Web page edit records

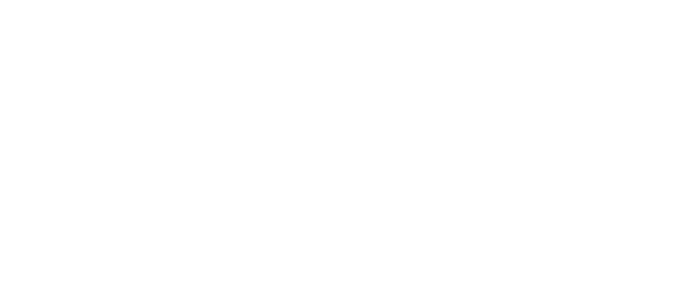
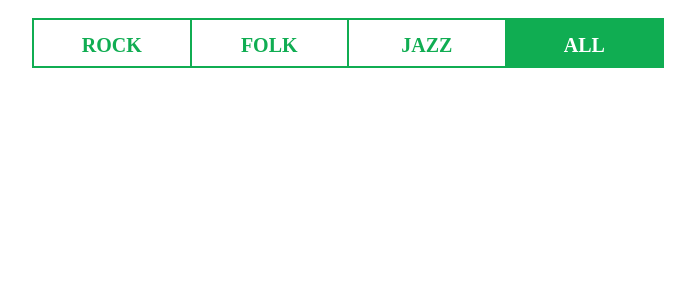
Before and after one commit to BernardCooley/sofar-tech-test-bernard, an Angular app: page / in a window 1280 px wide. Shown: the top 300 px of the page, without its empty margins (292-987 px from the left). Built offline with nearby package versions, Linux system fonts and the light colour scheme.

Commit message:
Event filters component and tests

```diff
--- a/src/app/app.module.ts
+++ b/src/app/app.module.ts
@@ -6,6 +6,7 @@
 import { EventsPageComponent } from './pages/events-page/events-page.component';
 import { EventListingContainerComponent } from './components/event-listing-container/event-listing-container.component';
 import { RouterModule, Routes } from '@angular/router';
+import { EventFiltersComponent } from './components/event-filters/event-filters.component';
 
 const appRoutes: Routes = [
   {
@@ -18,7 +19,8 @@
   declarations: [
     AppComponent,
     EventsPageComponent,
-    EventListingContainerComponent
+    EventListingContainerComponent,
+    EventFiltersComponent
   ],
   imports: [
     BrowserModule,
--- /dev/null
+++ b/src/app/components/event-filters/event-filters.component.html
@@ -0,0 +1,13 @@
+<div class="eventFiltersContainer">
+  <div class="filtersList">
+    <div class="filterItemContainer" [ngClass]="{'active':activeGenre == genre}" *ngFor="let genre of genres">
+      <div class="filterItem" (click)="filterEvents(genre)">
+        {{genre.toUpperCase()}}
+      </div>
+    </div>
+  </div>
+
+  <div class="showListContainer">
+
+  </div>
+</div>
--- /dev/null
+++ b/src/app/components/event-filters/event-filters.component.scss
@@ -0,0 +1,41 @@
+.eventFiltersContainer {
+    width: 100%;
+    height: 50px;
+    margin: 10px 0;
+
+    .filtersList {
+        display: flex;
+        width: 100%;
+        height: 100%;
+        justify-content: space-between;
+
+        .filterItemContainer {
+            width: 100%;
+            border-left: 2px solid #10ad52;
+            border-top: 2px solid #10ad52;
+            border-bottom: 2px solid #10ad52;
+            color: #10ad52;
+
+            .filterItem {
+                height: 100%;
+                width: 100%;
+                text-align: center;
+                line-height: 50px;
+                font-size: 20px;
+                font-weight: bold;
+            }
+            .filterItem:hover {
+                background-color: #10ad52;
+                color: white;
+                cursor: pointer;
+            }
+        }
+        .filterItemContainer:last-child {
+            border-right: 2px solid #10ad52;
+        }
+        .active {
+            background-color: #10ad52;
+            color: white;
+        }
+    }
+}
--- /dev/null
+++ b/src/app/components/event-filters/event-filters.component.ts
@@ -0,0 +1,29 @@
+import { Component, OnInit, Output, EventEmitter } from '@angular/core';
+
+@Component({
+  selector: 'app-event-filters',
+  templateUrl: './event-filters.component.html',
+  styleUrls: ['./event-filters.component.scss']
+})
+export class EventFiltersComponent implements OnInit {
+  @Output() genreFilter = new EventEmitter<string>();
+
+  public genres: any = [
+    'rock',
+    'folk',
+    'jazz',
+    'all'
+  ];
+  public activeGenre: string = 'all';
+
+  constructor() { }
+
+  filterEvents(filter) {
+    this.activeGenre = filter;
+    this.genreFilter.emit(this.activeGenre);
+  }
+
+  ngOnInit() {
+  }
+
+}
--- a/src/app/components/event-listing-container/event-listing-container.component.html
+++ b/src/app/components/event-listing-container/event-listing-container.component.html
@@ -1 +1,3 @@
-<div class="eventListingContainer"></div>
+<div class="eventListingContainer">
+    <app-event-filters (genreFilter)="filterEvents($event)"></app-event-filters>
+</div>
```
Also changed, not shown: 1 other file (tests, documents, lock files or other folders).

* * *

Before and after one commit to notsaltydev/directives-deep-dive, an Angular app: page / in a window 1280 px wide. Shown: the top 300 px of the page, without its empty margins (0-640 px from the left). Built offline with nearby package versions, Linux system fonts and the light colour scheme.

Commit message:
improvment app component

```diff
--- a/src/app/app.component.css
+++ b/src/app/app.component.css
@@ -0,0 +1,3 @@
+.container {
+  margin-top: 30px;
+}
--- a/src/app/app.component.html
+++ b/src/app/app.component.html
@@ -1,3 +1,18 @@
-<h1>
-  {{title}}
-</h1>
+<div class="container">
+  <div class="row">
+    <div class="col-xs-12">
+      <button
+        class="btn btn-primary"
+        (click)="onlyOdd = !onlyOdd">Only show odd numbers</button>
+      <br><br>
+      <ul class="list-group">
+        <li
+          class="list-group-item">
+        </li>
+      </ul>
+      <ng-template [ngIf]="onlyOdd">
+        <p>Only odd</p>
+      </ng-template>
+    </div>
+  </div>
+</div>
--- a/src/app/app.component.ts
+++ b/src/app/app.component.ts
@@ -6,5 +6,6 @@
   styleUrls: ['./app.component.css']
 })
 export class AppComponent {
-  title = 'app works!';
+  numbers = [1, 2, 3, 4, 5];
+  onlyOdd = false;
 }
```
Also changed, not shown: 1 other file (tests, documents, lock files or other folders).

Activity => Once each line with "from" in the entries is counted, state the total and nothing else.

Solution => 7